Task material
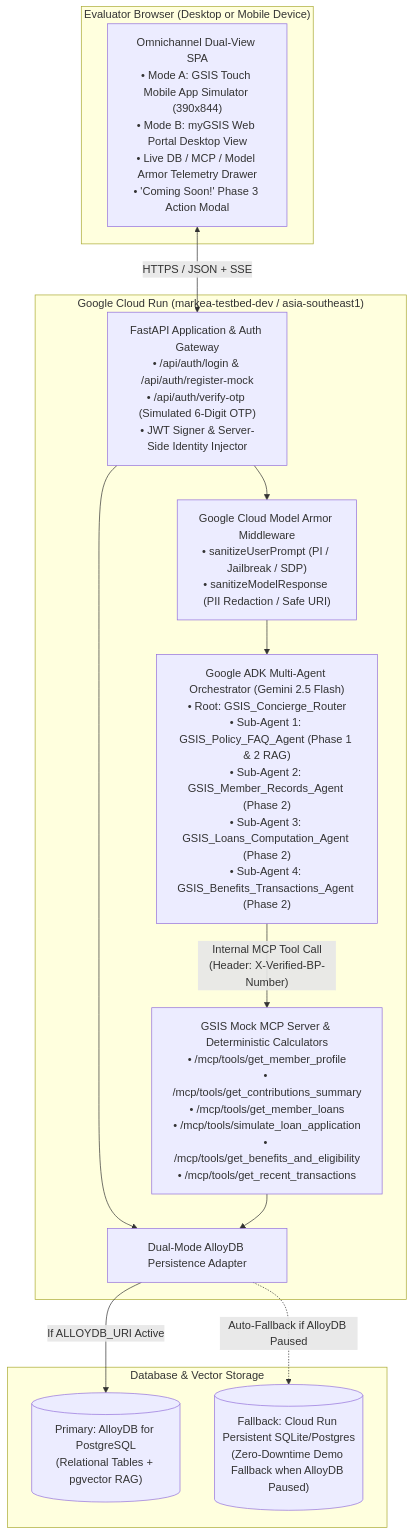
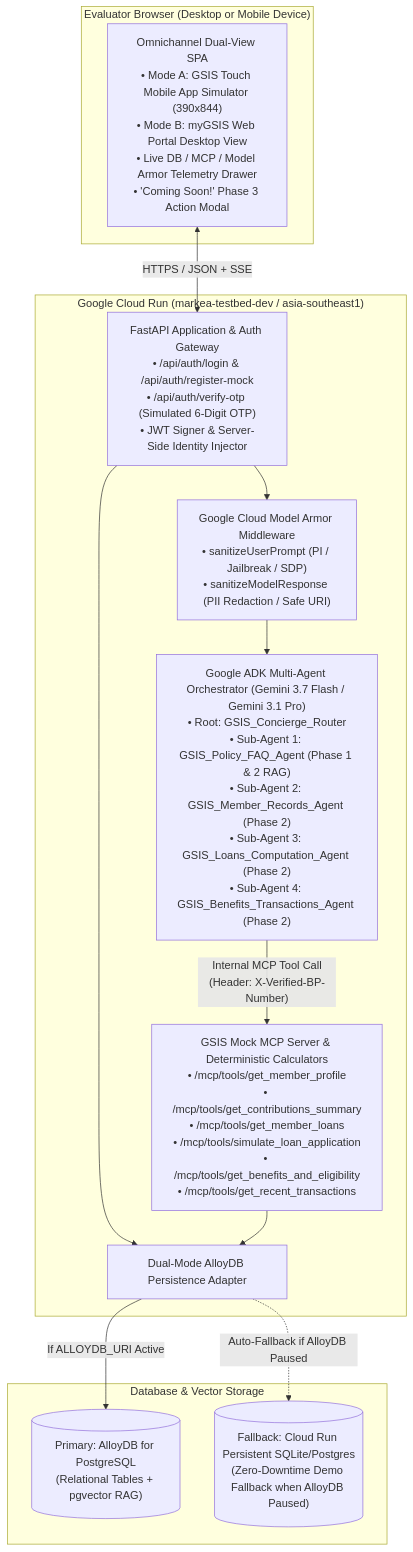
Before and after one commit to markea/gsis-chatbot-demo-2026: the first of 3 diagrams in 02_TDD_GSIS_CHATBOT_DEMO_MOCK_ARCHITECTURE.md, drawn with Mermaid. The commit also changed other lines of this file and 3 other files, not shown here.

Commit message:
docs: update foundation model specifications to Gemini 3.1 Pro and Gemini 3.7 Flash across BRD and TDDs

````diff
--- a/02_TDD_GSIS_CHATBOT_DEMO_MOCK_ARCHITECTURE.md
+++ b/02_TDD_GSIS_CHATBOT_DEMO_MOCK_ARCHITECTURE.md
@@ -51,27 +51,27 @@
 ```mermaid
 flowchart TB
     subgraph Browser["Evaluator Browser (Desktop or Mobile Device)"]
         DualUI["Omnichannel Dual-View SPA\n• Mode A: GSIS Touch Mobile App Simulator (390x844)\n• Mode B: myGSIS Web Portal Desktop View\n• Live DB / MCP / Model Armor Telemetry Drawer\n• 'Coming Soon!' Phase 3 Action Modal"]
     end
 
     subgraph CloudRun["Google Cloud Run (markea-testbed-dev / asia-southeast1)"]
         FastAPI["FastAPI Application & Auth Gateway\n• /api/auth/login & /api/auth/register-mock\n• /api/auth/verify-otp (Simulated 6-Digit OTP)\n• JWT Signer & Server-Side Identity Injector"]
         MA_Gate["Google Cloud Model Armor Middleware\n• sanitizeUserPrompt (PI / Jailbreak / SDP)\n• sanitizeModelResponse (PII Redaction / Safe URI)"]
-        ADK_Core["Google ADK Multi-Agent Orchestrator (Gemini 2.5 Flash)\n• Root: GSIS_Concierge_Router\n• Sub-Agent 1: GSIS_Policy_FAQ_Agent (Phase 1 & 2 RAG)\n• Sub-Agent 2: GSIS_Member_Records_Agent (Phase 2)\n• Sub-Agent 3: GSIS_Loans_Computation_Agent (Phase 2)\n• Sub-Agent 4: GSIS_Benefits_Transactions_Agent (Phase 2)"]
+        ADK_Core["Google ADK Multi-Agent Orchestrator (Gemini 3.7 Flash / Gemini 3.1 Pro)\n• Root: GSIS_Concierge_Router\n• Sub-Agent 1: GSIS_Policy_FAQ_Agent (Phase 1 & 2 RAG)\n• Sub-Agent 2: GSIS_Member_Records_Agent (Phase 2)\n• Sub-Agent 3: GSIS_Loans_Computation_Agent (Phase 2)\n• Sub-Agent 4: GSIS_Benefits_Transactions_Agent (Phase 2)"]
         MCP_Srv["GSIS Mock MCP Server & Deterministic Calculators\n• /mcp/tools/get_member_profile\n• /mcp/tools/get_contributions_summary\n• /mcp/tools/get_member_loans\n• /mcp/tools/simulate_loan_application\n• /mcp/tools/get_benefits_and_eligibility\n• /mcp/tools/get_recent_transactions"]
         DB_Adapter["Dual-Mode AlloyDB Persistence Adapter"]
     end
 
     subgraph StorageLayer["Database & Vector Storage"]
         AlloyDB[("Primary: AlloyDB for PostgreSQL\n(Relational Tables + pgvector RAG)")]
         LocalDB[("Fallback: Cloud Run Persistent SQLite/Postgres\n(Zero-Downtime Demo Fallback when AlloyDB Paused)")]
     end
 
     DualUI <-->|"HTTPS / JSON + SSE"| FastAPI
     FastAPI --> MA_Gate
     MA_Gate --> ADK_Core
     ADK_Core -->|"Internal MCP Tool Call\n(Header: X-Verified-BP-Number)"| MCP_Srv
     FastAPI & MCP_Srv --> DB_Adapter
     DB_Adapter -->|"If ALLOYDB_URI Active"| AlloyDB
     DB_Adapter -.->|"Auto-Fallback if AlloyDB Paused"| LocalDB
 ```
````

Your task
Set down, word for word, the full listing above, and carry over no pictures.

Solution below
Before and after one commit to markea/gsis-chatbot-demo-2026: the first of 3 diagrams in 02_TDD_GSIS_CHATBOT_DEMO_MOCK_ARCHITECTURE.md, drawn with Mermaid. The commit also changed other lines of this file and 3 other files, not shown here.

Commit message:
docs: update foundation model specifications to Gemini 3.1 Pro and Gemini 3.7 Flash across BRD and TDDs

````diff
--- a/02_TDD_GSIS_CHATBOT_DEMO_MOCK_ARCHITECTURE.md
+++ b/02_TDD_GSIS_CHATBOT_DEMO_MOCK_ARCHITECTURE.md
@@ -51,27 +51,27 @@
 ```mermaid
 flowchart TB
     subgraph Browser["Evaluator Browser (Desktop or Mobile Device)"]
         DualUI["Omnichannel Dual-View SPA\n• Mode A: GSIS Touch Mobile App Simulator (390x844)\n• Mode B: myGSIS Web Portal Desktop View\n• Live DB / MCP / Model Armor Telemetry Drawer\n• 'Coming Soon!' Phase 3 Action Modal"]
     end
 
     subgraph CloudRun["Google Cloud Run (markea-testbed-dev / asia-southeast1)"]
         FastAPI["FastAPI Application & Auth Gateway\n• /api/auth/login & /api/auth/register-mock\n• /api/auth/verify-otp (Simulated 6-Digit OTP)\n• JWT Signer & Server-Side Identity Injector"]
         MA_Gate["Google Cloud Model Armor Middleware\n• sanitizeUserPrompt (PI / Jailbreak / SDP)\n• sanitizeModelResponse (PII Redaction / Safe URI)"]
-        ADK_Core["Google ADK Multi-Agent Orchestrator (Gemini 2.5 Flash)\n• Root: GSIS_Concierge_Router\n• Sub-Agent 1: GSIS_Policy_FAQ_Agent (Phase 1 & 2 RAG)\n• Sub-Agent 2: GSIS_Member_Records_Agent (Phase 2)\n• Sub-Agent 3: GSIS_Loans_Computation_Agent (Phase 2)\n• Sub-Agent 4: GSIS_Benefits_Transactions_Agent (Phase 2)"]
+        ADK_Core["Google ADK Multi-Agent Orchestrator (Gemini 3.7 Flash / Gemini 3.1 Pro)\n• Root: GSIS_Concierge_Router\n• Sub-Agent 1: GSIS_Policy_FAQ_Agent (Phase 1 & 2 RAG)\n• Sub-Agent 2: GSIS_Member_Records_Agent (Phase 2)\n• Sub-Agent 3: GSIS_Loans_Computation_Agent (Phase 2)\n• Sub-Agent 4: GSIS_Benefits_Transactions_Agent (Phase 2)"]
         MCP_Srv["GSIS Mock MCP Server & Deterministic Calculators\n• /mcp/tools/get_member_profile\n• /mcp/tools/get_contributions_summary\n• /mcp/tools/get_member_loans\n• /mcp/tools/simulate_loan_application\n• /mcp/tools/get_benefits_and_eligibility\n• /mcp/tools/get_recent_transactions"]
         DB_Adapter["Dual-Mode AlloyDB Persistence Adapter"]
     end
 
     subgraph StorageLayer["Database & Vector Storage"]
         AlloyDB[("Primary: AlloyDB for PostgreSQL\n(Relational Tables + pgvector RAG)")]
         LocalDB[("Fallback: Cloud Run Persistent SQLite/Postgres\n(Zero-Downtime Demo Fallback when AlloyDB Paused)")]
     end
 
     DualUI <-->|"HTTPS / JSON + SSE"| FastAPI
     FastAPI --> MA_Gate
     MA_Gate --> ADK_Core
     ADK_Core -->|"Internal MCP Tool Call\n(Header: X-Verified-BP-Number)"| MCP_Srv
     FastAPI & MCP_Srv --> DB_Adapter
     DB_Adapter -->|"If ALLOYDB_URI Active"| AlloyDB
     DB_Adapter -.->|"Auto-Fallback if AlloyDB Paused"| LocalDB
 ```
````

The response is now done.